**Task directions:** Counting only lines below that hold "enum", give the total alone.

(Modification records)
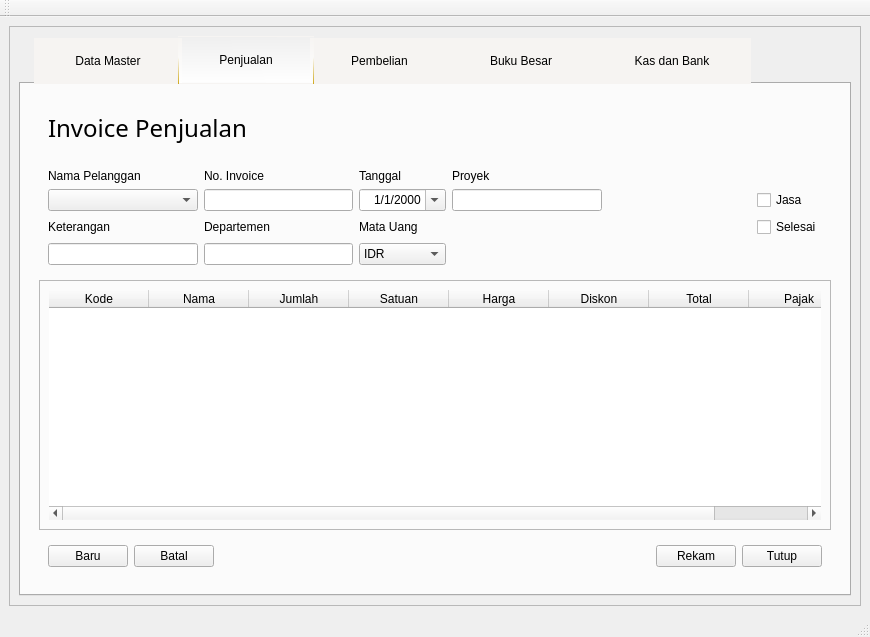
First picture: the form in GUI.ui, repository fnugrahendi/petuk.corp, before the edit.
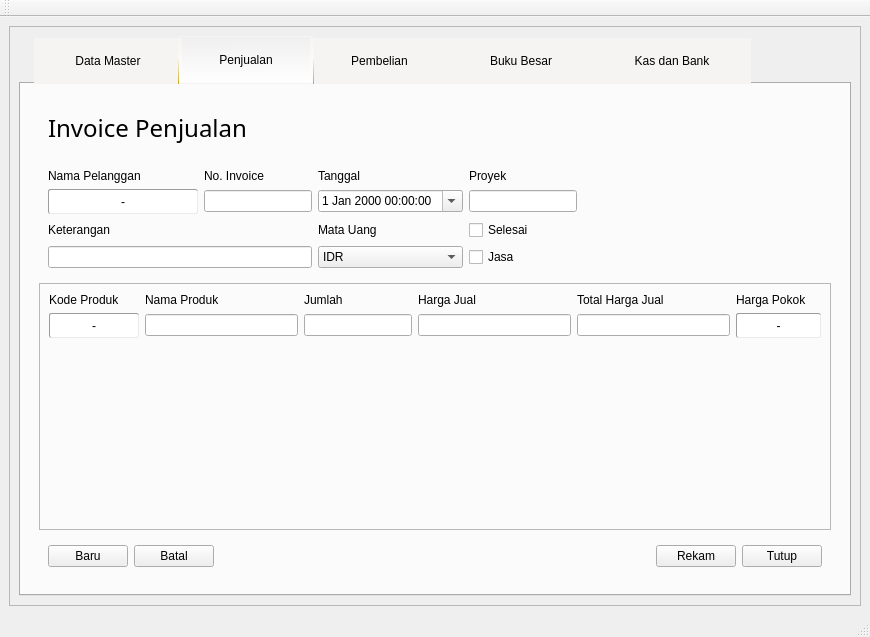
Second picture: the form after the edit. The open tabs and pages were chosen to show the change. Icons and pictures are not drawn.

Diff of the .ui file:
```diff
--- a/GUI.ui
+++ b/GUI.ui
@@ -4356,12 +4356,12 @@
                    </widget>
                   </item>
                   <item row="1" column="1">
-                   <widget class="QLineEdit" name="le_Penjualan_PenawaranHarga_baru_SOPenawaran"/>
-                  </item>
-                  <item row="0" column="5">
-                   <widget class="QLabel" name="lb_Penjualan_PenawaranHarga_baru_Proyek">
-                    <property name="text">
-                     <string>Proyek</string>
+                   <widget class="QLineEdit" name="le_Penjualan_InvoicePenjualan_SOPenawaran">
+                    <property name="sizePolicy">
+                     <sizepolicy hsizetype="Maximum" vsizetype="Fixed">
+                      <horstretch>0</horstretch>
+                      <verstretch>0</verstretch>
+                     </sizepolicy>
                     </property>
                    </widget>
                   </item>
@@ -4372,48 +4372,6 @@
                     </property>
                    </widget>
                   </item>
-                  <item row="1" column="8">
-                   <widget class="QCheckBox" name="chk_Penjualan_PenawaranHarga_baru_input_jasa">
-                    <property name="text">
-                     <string>Jasa</string>
-                    </property>
-                   </widget>
-                  </item>
-                  <item row="1" column="7">
-                   <spacer name="hs_Penjualan_PenawaranHarga_baru_input2">
-                    <property name="orientation">
-                     <enum>Qt::Horizontal</enum>
-                    </property>
-                    <property name="sizeHint" stdset="0">
-                     <size>
-                      <width>40</width>
-                      <height>20</height>
-                     </size>
-                    </property>
-                   </spacer>
-                  </item>
-                  <item row="1" column="2">
-                   <widget class="QDateEdit" name="dte_Penjualan_PenawaranHarga_baru_input_tanggal">
-                    <property name="wrapping">
-                     <bool>false</bool>
-                    </property>
-                    <property name="frame">
-                     <bool>true</bool>
-                    </property>
-                    <property name="alignment">
-                     <set>Qt::AlignRight|Qt::AlignTrailing|Qt::AlignVCenter</set>
-                    </property>
-                    <property name="accelerated">
-                     <bool>false</bool>
-                    </property>
-                    <property name="displayFormat">
-                     <string>d/M/yyyy</string>
-                    </property>
-                    <property name="calendarPopup">
-                     <bool>true</bool>
-                    </property>
-                   </widget>
-                  </item>
                   <item row="0" column="2">
                    <widget class="QLabel" name="lb_Penjualan_PenawaranHarga_baru_Tanggal">
                     <property name="text">
@@ -4421,12 +4379,6 @@
                     </property>
                    </widget>
                   </item>
-                  <item row="1" column="0">
-                   <widget class="QComboBox" name="cb_Penjualan_InvoicePenjualan_Baru_Nama"/>
-                  </item>
-                  <item row="3" column="0">
-                   <widget class="QLineEdit" name="le_Penjualan_PenawaranHarga_baru_Keterangan"/>
-                  </item>
                   <item row="2" column="0">
                    <widget class="QLabel" name="lb_Penjualan_PenawaranHarga_baru_Keterangan">
                     <property name="text">
@@ -4434,16 +4386,6 @@
                     </property>
                    </widget>
                   </item>
-                  <item row="2" column="1">
-                   <widget class="QLabel" name="lb_Penjualan_PenawaranHarga_baru_Departemen">
-                    <property name="text">
-                     <string>Departemen</string>
-                    </property>
-                   </widget>
-                  </item>
-                  <item row="3" column="1">
-                   <widget class="QLineEdit" name="le_Penjualan_PenawaranHarga_baru_Departemen"/>
-                  </item>
                   <item row="3" column="2">
                    <widget class="QComboBox" name="cb_Penjualan_PenawaranHarga_baru_input_kurs">
                     <item>
@@ -4460,28 +4402,98 @@
                     </property>
                    </widget>
                   </item>
-                  <item row="2" column="8">
-                   <widget class="QCheckBox" name="chk_Penjualan_PenawaranHarga_baru_input_selesai">
+                  <item row="1" column="0">
+                   <widget class="QPushButton" name="tb_Penjualan_InvoicePenjualan_Baru_Nama">
+                    <property name="sizePolicy">
+                     <sizepolicy hsizetype="Maximum" vsizetype="Fixed">
+                      <horstretch>0</horstretch>
+                      <verstretch>0</verstretch>
+                     </sizepolicy>
+                    </property>
+                    <property name="minimumSize">
+                     <size>
+                      <width>150</width>
+                      <height>25</height>
+                     </size>
+                    </property>
+                    <property name="styleSheet">
+                     <string notr="true">border-style:inset;
+border-width:1px;
+border-radius:2px;
+border-color:rgb(156, 156, 156);
+background-color:#ffffff;
+min-height:23px;</string>
+                    </property>
+                    <property name="text">
+                     <string>-</string>
+                    </property>
+                   </widget>
+                  </item>
+                  <item row="1" column="3">
+                   <widget class="QLineEdit" name="le_Penjualan_InvoicePenjualan_Proyek">
+                    <property name="sizePolicy">
+                     <sizepolicy hsizetype="Maximum" vsizetype="Fixed">
+                      <horstretch>0</horstretch>
+                      <verstretch>0</verstretch>
+                     </sizepolicy>
+                    </property>
+                   </widget>
+                  </item>
+                  <item row="1" column="6">
+                   <spacer name="hs_InvoicePenjualan_Input">
+                    <property name="orientation">
+                     <enum>Qt::Horizontal</enum>
+                    </property>
+                    <property name="sizeHint" stdset="0">
+                     <size>
+                      <width>40</width>
+                      <height>20</height>
+                     </size>
+                    </property>
+                   </spacer>
+                  </item>
+                  <item row="0" column="3">
+                   <widget class="QLabel" name="lb_Penjualan_InvoicePenjualan_Proyek">
+                    <property name="text">
+                     <string>Proyek</string>
+                    </property>
+                   </widget>
+                  </item>
+                  <item row="3" column="3">
+                   <widget class="QCheckBox" name="chk_Penjualan_InvoicePenjualan_Input_Jasa">
+                    <property name="sizePolicy">
+                     <sizepolicy hsizetype="Maximum" vsizetype="Fixed">
+                      <horstretch>0</horstretch>
+                      <verstretch>0</verstretch>
+                     </sizepolicy>
+                    </property>
+                    <property name="text">
+                     <string>Jasa</string>
+                    </property>
+                   </widget>
+                  </item>
+                  <item row="1" column="2">
+                   <widget class="QDateTimeEdit" name="dte_Penjualan_InvoicePenjualan_Input_Tanggal">
+                    <property name="sizePolicy">
+                     <sizepolicy hsizetype="Maximum" vsizetype="Fixed">
+                      <horstretch>0</horstretch>
+                      <verstretch>0</verstretch>
+                     </sizepolicy>
+                    </property>
+                    <property name="calendarPopup">
+                     <bool>true</bool>
+                    </property>
+                   </widget>
+                  </item>
+                  <item row="2" column="3">
+                   <widget class="QCheckBox" name="chk_Penjualan_InvoicePenjualan_Input_Selesai">
                     <property name="text">
                      <string>Selesai</string>
                     </property>
                    </widget>
                   </item>
-                  <item row="1" column="5">
-                   <widget class="QLineEdit" name="le_Penjualan_PenawaranHarga_baru_Proyek"/>
-                  </item>
-                  <item row="3" column="5">
-                   <spacer name="hs_Penjualan_PenawaranHarga_baru_input">
-                    <property name="orientation">
-                     <enum>Qt::Horizontal</enum>
-                    </property>
-                    <property name="sizeHint" stdset="0">
-                     <size>
-                      <width>40</width>
-                      <height>20</height>
-                     </size>
-                    </property>
-                   </spacer>
+                  <item row="3" column="0" colspan="2">
+                   <widget class="QLineEdit" name="le_Penjualan_InvoicePenjualan_Keterangan"/>
                   </item>
                  </layout>
                 </widget>
@@ -4500,6 +4512,15 @@
                    <height>210</height>
                   </size>
                  </property>
+                 <property name="styleSheet">
+                  <string notr="true">QPushButton
+{border-style:inset;
+     border-width:1px;
+     border-radius:2px;
+     border-color:rgb(156, 156, 156);
+     background-color:#ffffff;
+     min-height:23px;}</string>
+                 </property>
                  <property name="frameShape">
                   <enum>QFrame::StyledPanel</enum>
                  </property>
@@ -4507,90 +4528,110 @@
                   <enum>QFrame::Raised</enum>
                  </property>
                  <layout class="QGridLayout" name="gl_Penjualan_PenawaranHarga_baru_tabel">
-                  <item row="1" column="0" rowspan="2">
-                   <widget class="QTableWidget" name="tbl_Penjualan_InvoicePenjualan_Baru">
+                  <item row="2" column="2">
+                   <spacer name="vs_Penjualan_InvoicePenjualan_Input">
+                    <property name="orientation">
+                     <enum>Qt::Vertical</enum>
+                    </property>
+                    <property name="sizeHint" stdset="0">
+                     <size>
+                      <width>20</width>
+                      <height>40</height>
+                     </size>
+                    </property>
+                   </spacer>
+                  </item>
+                  <item row="0" column="0">
+                   <widget class="QLabel" name="lb_Penjualan_InvoicePenjualan_Input_Kode">
+                    <property name="text">
+                     <string>Kode Produk</string>
+                    </property>
+                   </widget>
+                  </item>
+                  <item row="0" column="1">
+                   <widget class="QLabel" name="lb_Penjualan_InvoicePenjualan_Input_Nama">
+                    <property name="text">
+                     <string>Nama Produk</string>
+                    </property>
+                   </widget>
+                  </item>
+                  <item row="1" column="5">
+                   <widget class="QPushButton" name="tb_Penjualan_InvoicePenjualan_Input_HargaPokok">
                     <property name="sizePolicy">
-                     <sizepolicy hsizetype="Maximum" vsizetype="MinimumExpanding">
+                     <sizepolicy hsizetype="Preferred" vsizetype="Fixed">
                       <horstretch>0</horstretch>
                       <verstretch>0</verstretch>
                      </sizepolicy>
                     </property>
                     <property name="minimumSize">
                      <size>
-                      <width>0</width>
-                      <height>200</height>
+                      <width>85</width>
+                      <height>25</height>
                      </size>
                     </property>
-                    <property name="maximumSize">
+                    <property name="text">
+                     <string>-</string>
+                    </property>
+                   </widget>
+                  </item>
+                  <item row="1" column="4">
+                   <widget class="QLineEdit" name="le_Penjualan_InvoicePenjualan_Input_TotalHarga"/>
+                  </item>
+                  <item row="1" column="3">
+                   <widget class="QLineEdit" name="le_Penjualan_InvoicePenjualan_Input_HargaJual"/>
+                  </item>
+                  <item row="1" column="2">
+                   <widget class="QLineEdit" name="le_Penjualan_InvoicePenjualan_Input_Jumlah">
+                    <property name="sizePolicy">
+                     <sizepolicy hsizetype="Maximum" vsizetype="Fixed">
+                      <horstretch>0</horstretch>
+                      <verstretch>0</verstretch>
+                     </sizepolicy>
+                    </property>
+                   </widget>
+                  </item>
+                  <item row="1" column="0">
+                   <widget class="QPushButton" name="tb_Penjualan_InvoicePenjualan_Input_KodeProduk">
+                    <property name="minimumSize">
                      <size>
-                      <width>1366</width>
-                      <height>16777215</height>
+                      <width>90</width>
+                      <height>25</height>
                      </size>
                     </property>
-                    <property name="frameShape">
-                     <enum>QFrame::NoFrame</enum>
+                    <property name="text">
+                     <string>-</string>
                     </property>
-                    <property name="editTriggers">
-                     <set>QAbstractItemView::NoEditTriggers</set>
+                   </widget>
+                  </item>
+                  <item row="1" column="1">
+                   <widget class="QLineEdit" name="le_Penjualan_InvoicePenjualan_Input_NamaProduk"/>
+                  </item>
+                  <item row="0" column="2">
+                   <widget class="QLabel" name="lb_Penjualan_InvoicePenjualan_Input_Jumlah">
+                    <property name="text">
+                     <string>Jumlah</string>
                     </property>
-                    <property name="showGrid">
-                     <bool>true</bool>
+                   </widget>
+                  </item>
+                  <item row="0" column="3">
+                   <widget class="QLabel" name="lb_Penjualan_InvoicePenjualan_Input_HargaJual">
+                    <property name="text">
+                     <string>Harga Jual</string>
                     </property>
-                    <property name="gridStyle">
-                     <enum>Qt::NoPen</enum>
+                   </widget>
+                  </item>
+                  <item row="0" column="4">
+                   <widget class="QLabel" name="lb_Penjualan_InvoicePenjualan_Input_Total">
+                    <property name="text">
+                     <string>Total Harga Jual</string>
                     </property>
-                    <property name="wordWrap">
-                     <bool>true</bool>
+                   </widget>
+                  </item>
+                  <item row="0" column="5">
+                   <widget class="QLabel" name="lb_Penjualan_InvoicePenjualan_Input_HargaPokok">
+                    <property name="text">
+                     <string>Harga Pokok</string>
                     </property>
-                    <property name="cornerButtonEnabled">
-                     <bool>true</bool>
-                    </property>
-                    <property name="rowCount">
-                     <number>0</number>
-                    </property>
-                    <property name="columnCount">
-                     <number>8</number>
-                    </property>
-                    <column>
-                     <property name="text">
-                      <string>Kode</string>
-                     </property>
-                    </column>
-                    <column>
-                     <property name="text">
-                      <string>Nama</string>
-                     </property>
-                    </column>
-                    <column>
-                     <property name="text">
-                      <string>Jumlah</string>
-                     </property>
-                    </column>
-                    <column>
-                     <property name="text">
-                      <string>Satuan</string>
-                     </property>
-                    </column>
-                    <column>
-                     <property name="text">
-                      <string>Harga</string>
-                     </property>
-                    </column>
-                    <column>
-                     <property name="text">
-                      <string>Diskon</string>
-                     </property>
-                    </column>
-                    <column>
-                     <property name="text">
-                      <string>Total</string>
-                     </property>
-                    </column>
-                    <column>
-                     <property name="text">
-                      <string>Pajak</string>
-                     </property>
-                    </column>
                    </widget>
                   </item>
                  </layout>
```
Left out of the diff: 202 changed lines with no effect on the pictures.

**Answer:** 8